### Structured diff data
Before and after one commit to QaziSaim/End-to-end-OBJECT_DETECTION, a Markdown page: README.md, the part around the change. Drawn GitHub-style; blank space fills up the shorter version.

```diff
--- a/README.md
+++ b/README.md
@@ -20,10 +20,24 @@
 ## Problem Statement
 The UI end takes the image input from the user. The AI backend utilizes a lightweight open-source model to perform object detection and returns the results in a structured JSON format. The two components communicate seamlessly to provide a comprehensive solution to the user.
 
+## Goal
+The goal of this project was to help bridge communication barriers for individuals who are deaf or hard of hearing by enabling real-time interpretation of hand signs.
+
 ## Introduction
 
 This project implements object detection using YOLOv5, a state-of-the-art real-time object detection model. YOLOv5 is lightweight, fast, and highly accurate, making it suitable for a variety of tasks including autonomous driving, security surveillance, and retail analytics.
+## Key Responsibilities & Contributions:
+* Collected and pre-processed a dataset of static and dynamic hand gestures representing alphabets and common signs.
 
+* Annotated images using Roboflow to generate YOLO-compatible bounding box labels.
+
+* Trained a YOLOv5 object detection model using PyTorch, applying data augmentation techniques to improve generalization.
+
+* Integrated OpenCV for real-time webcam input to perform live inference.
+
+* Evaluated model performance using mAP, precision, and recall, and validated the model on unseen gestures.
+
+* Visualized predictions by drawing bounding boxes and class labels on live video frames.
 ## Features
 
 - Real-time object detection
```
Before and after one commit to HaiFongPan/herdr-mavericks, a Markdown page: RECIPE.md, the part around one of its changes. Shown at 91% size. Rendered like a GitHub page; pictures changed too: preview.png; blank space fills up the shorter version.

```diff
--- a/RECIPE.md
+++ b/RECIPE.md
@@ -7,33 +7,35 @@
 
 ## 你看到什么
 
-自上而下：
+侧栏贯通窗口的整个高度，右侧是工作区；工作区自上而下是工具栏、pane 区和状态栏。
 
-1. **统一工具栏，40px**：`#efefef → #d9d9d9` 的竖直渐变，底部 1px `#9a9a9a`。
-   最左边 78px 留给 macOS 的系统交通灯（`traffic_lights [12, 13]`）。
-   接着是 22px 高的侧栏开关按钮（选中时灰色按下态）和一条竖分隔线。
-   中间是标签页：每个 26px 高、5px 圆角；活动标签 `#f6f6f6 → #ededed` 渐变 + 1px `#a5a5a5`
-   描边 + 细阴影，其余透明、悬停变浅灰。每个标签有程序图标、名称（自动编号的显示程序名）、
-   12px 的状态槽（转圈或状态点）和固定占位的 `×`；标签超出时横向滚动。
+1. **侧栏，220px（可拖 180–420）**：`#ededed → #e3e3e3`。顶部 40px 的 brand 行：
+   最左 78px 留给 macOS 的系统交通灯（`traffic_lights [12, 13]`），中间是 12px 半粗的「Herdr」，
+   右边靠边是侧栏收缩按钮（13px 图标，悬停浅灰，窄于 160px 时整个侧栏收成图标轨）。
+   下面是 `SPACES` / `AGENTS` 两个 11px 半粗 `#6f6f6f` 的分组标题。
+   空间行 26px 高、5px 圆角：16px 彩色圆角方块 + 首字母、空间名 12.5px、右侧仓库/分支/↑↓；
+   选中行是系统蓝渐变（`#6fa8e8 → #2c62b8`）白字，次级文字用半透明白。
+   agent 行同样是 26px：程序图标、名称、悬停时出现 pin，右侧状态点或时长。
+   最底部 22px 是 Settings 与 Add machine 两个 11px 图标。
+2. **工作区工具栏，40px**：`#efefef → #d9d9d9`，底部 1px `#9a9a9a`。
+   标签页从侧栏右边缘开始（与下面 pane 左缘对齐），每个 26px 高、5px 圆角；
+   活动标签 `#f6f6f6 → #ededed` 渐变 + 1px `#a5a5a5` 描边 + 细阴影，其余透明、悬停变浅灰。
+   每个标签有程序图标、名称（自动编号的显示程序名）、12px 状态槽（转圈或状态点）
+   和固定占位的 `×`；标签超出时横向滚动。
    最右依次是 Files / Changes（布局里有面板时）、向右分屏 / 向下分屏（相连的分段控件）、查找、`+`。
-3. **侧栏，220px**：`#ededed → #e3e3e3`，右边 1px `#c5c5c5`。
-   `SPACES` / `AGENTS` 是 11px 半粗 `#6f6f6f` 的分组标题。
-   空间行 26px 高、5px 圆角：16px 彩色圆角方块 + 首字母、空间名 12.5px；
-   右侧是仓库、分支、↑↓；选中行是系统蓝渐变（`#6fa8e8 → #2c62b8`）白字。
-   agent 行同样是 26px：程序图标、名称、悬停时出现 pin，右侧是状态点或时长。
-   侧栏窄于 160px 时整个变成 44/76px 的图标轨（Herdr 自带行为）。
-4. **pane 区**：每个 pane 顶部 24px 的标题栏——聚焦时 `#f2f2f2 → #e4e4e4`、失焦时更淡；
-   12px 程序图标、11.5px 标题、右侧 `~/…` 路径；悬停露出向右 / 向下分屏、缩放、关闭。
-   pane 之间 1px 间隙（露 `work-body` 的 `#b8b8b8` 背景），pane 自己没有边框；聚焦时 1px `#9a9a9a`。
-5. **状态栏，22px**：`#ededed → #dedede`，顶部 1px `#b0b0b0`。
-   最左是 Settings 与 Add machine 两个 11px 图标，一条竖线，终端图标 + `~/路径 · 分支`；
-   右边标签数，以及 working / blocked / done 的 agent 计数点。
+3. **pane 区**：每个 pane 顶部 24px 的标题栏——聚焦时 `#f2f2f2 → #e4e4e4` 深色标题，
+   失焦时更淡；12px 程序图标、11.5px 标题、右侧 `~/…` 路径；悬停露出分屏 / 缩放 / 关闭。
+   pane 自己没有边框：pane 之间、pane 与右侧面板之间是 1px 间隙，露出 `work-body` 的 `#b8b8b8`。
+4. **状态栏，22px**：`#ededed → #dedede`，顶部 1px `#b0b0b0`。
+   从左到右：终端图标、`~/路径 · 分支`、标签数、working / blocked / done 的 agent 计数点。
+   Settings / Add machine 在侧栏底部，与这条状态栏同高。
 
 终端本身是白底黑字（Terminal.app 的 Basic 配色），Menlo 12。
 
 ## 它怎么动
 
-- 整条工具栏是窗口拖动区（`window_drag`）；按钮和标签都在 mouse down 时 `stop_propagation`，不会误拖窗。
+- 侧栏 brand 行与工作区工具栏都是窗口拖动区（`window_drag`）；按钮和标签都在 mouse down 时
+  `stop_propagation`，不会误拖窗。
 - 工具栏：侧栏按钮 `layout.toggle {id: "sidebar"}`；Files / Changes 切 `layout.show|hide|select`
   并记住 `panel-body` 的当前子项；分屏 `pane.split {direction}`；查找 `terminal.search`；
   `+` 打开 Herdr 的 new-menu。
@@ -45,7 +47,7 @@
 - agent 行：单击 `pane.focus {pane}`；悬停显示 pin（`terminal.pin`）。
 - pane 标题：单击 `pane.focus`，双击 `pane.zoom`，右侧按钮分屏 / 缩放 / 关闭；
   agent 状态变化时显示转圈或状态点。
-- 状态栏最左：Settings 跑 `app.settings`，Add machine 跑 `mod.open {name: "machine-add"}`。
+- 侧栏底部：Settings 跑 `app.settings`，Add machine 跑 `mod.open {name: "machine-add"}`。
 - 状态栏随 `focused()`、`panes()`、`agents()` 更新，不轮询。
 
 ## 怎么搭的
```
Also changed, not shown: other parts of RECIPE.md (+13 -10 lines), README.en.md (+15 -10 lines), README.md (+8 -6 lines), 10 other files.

### What is expected
Print each entry above exactly as given.

### Solution for this task
Before and after one commit to QaziSaim/End-to-end-OBJECT_DETECTION, a Markdown page: README.md, the part around the change. Drawn GitHub-style; blank space fills up the shorter version.

```diff
--- a/README.md
+++ b/README.md
@@ -20,10 +20,24 @@
 ## Problem Statement
 The UI end takes the image input from the user. The AI backend utilizes a lightweight open-source model to perform object detection and returns the results in a structured JSON format. The two components communicate seamlessly to provide a comprehensive solution to the user.
 
+## Goal
+The goal of this project was to help bridge communication barriers for individuals who are deaf or hard of hearing by enabling real-time interpretation of hand signs.
+
 ## Introduction
 
 This project implements object detection using YOLOv5, a state-of-the-art real-time object detection model. YOLOv5 is lightweight, fast, and highly accurate, making it suitable for a variety of tasks including autonomous driving, security surveillance, and retail analytics.
+## Key Responsibilities & Contributions:
+* Collected and pre-processed a dataset of static and dynamic hand gestures representing alphabets and common signs.
 
+* Annotated images using Roboflow to generate YOLO-compatible bounding box labels.
+
+* Trained a YOLOv5 object detection model using PyTorch, applying data augmentation techniques to improve generalization.
+
+* Integrated OpenCV for real-time webcam input to perform live inference.
+
+* Evaluated model performance using mAP, precision, and recall, and validated the model on unseen gestures.
+
+* Visualized predictions by drawing bounding boxes and class labels on live video frames.
 ## Features
 
 - Real-time object detection
```
Before and after one commit to HaiFongPan/herdr-mavericks, a Markdown page: RECIPE.md, the part around one of its changes. Shown at 91% size. Rendered like a GitHub page; pictures changed too: preview.png; blank space fills up the shorter version.

```diff
--- a/RECIPE.md
+++ b/RECIPE.md
@@ -7,33 +7,35 @@
 
 ## 你看到什么
 
-自上而下：
+侧栏贯通窗口的整个高度，右侧是工作区；工作区自上而下是工具栏、pane 区和状态栏。
 
-1. **统一工具栏，40px**：`#efefef → #d9d9d9` 的竖直渐变，底部 1px `#9a9a9a`。
-   最左边 78px 留给 macOS 的系统交通灯（`traffic_lights [12, 13]`）。
-   接着是 22px 高的侧栏开关按钮（选中时灰色按下态）和一条竖分隔线。
-   中间是标签页：每个 26px 高、5px 圆角；活动标签 `#f6f6f6 → #ededed` 渐变 + 1px `#a5a5a5`
-   描边 + 细阴影，其余透明、悬停变浅灰。每个标签有程序图标、名称（自动编号的显示程序名）、
-   12px 的状态槽（转圈或状态点）和固定占位的 `×`；标签超出时横向滚动。
+1. **侧栏，220px（可拖 180–420）**：`#ededed → #e3e3e3`。顶部 40px 的 brand 行：
+   最左 78px 留给 macOS 的系统交通灯（`traffic_lights [12, 13]`），中间是 12px 半粗的「Herdr」，
+   右边靠边是侧栏收缩按钮（13px 图标，悬停浅灰，窄于 160px 时整个侧栏收成图标轨）。
+   下面是 `SPACES` / `AGENTS` 两个 11px 半粗 `#6f6f6f` 的分组标题。
+   空间行 26px 高、5px 圆角：16px 彩色圆角方块 + 首字母、空间名 12.5px、右侧仓库/分支/↑↓；
+   选中行是系统蓝渐变（`#6fa8e8 → #2c62b8`）白字，次级文字用半透明白。
+   agent 行同样是 26px：程序图标、名称、悬停时出现 pin，右侧状态点或时长。
+   最底部 22px 是 Settings 与 Add machine 两个 11px 图标。
+2. **工作区工具栏，40px**：`#efefef → #d9d9d9`，底部 1px `#9a9a9a`。
+   标签页从侧栏右边缘开始（与下面 pane 左缘对齐），每个 26px 高、5px 圆角；
+   活动标签 `#f6f6f6 → #ededed` 渐变 + 1px `#a5a5a5` 描边 + 细阴影，其余透明、悬停变浅灰。
+   每个标签有程序图标、名称（自动编号的显示程序名）、12px 状态槽（转圈或状态点）
+   和固定占位的 `×`；标签超出时横向滚动。
    最右依次是 Files / Changes（布局里有面板时）、向右分屏 / 向下分屏（相连的分段控件）、查找、`+`。
-3. **侧栏，220px**：`#ededed → #e3e3e3`，右边 1px `#c5c5c5`。
-   `SPACES` / `AGENTS` 是 11px 半粗 `#6f6f6f` 的分组标题。
-   空间行 26px 高、5px 圆角：16px 彩色圆角方块 + 首字母、空间名 12.5px；
-   右侧是仓库、分支、↑↓；选中行是系统蓝渐变（`#6fa8e8 → #2c62b8`）白字。
-   agent 行同样是 26px：程序图标、名称、悬停时出现 pin，右侧是状态点或时长。
-   侧栏窄于 160px 时整个变成 44/76px 的图标轨（Herdr 自带行为）。
-4. **pane 区**：每个 pane 顶部 24px 的标题栏——聚焦时 `#f2f2f2 → #e4e4e4`、失焦时更淡；
-   12px 程序图标、11.5px 标题、右侧 `~/…` 路径；悬停露出向右 / 向下分屏、缩放、关闭。
-   pane 之间 1px 间隙（露 `work-body` 的 `#b8b8b8` 背景），pane 自己没有边框；聚焦时 1px `#9a9a9a`。
-5. **状态栏，22px**：`#ededed → #dedede`，顶部 1px `#b0b0b0`。
-   最左是 Settings 与 Add machine 两个 11px 图标，一条竖线，终端图标 + `~/路径 · 分支`；
-   右边标签数，以及 working / blocked / done 的 agent 计数点。
+3. **pane 区**：每个 pane 顶部 24px 的标题栏——聚焦时 `#f2f2f2 → #e4e4e4` 深色标题，
+   失焦时更淡；12px 程序图标、11.5px 标题、右侧 `~/…` 路径；悬停露出分屏 / 缩放 / 关闭。
+   pane 自己没有边框：pane 之间、pane 与右侧面板之间是 1px 间隙，露出 `work-body` 的 `#b8b8b8`。
+4. **状态栏，22px**：`#ededed → #dedede`，顶部 1px `#b0b0b0`。
+   从左到右：终端图标、`~/路径 · 分支`、标签数、working / blocked / done 的 agent 计数点。
+   Settings / Add machine 在侧栏底部，与这条状态栏同高。
 
 终端本身是白底黑字（Terminal.app 的 Basic 配色），Menlo 12。
 
 ## 它怎么动
 
-- 整条工具栏是窗口拖动区（`window_drag`）；按钮和标签都在 mouse down 时 `stop_propagation`，不会误拖窗。
+- 侧栏 brand 行与工作区工具栏都是窗口拖动区（`window_drag`）；按钮和标签都在 mouse down 时
+  `stop_propagation`，不会误拖窗。
 - 工具栏：侧栏按钮 `layout.toggle {id: "sidebar"}`；Files / Changes 切 `layout.show|hide|select`
   并记住 `panel-body` 的当前子项；分屏 `pane.split {direction}`；查找 `terminal.search`；
   `+` 打开 Herdr 的 new-menu。
@@ -45,7 +47,7 @@
 - agent 行：单击 `pane.focus {pane}`；悬停显示 pin（`terminal.pin`）。
 - pane 标题：单击 `pane.focus`，双击 `pane.zoom`，右侧按钮分屏 / 缩放 / 关闭；
   agent 状态变化时显示转圈或状态点。
-- 状态栏最左：Settings 跑 `app.settings`，Add machine 跑 `mod.open {name: "machine-add"}`。
+- 侧栏底部：Settings 跑 `app.settings`，Add machine 跑 `mod.open {name: "machine-add"}`。
 - 状态栏随 `focused()`、`panes()`、`agents()` 更新，不轮询。
 
 ## 怎么搭的
```
Also changed, not shown: other parts of RECIPE.md (+13 -10 lines), README.en.md (+15 -10 lines), README.md (+8 -6 lines), 10 other files.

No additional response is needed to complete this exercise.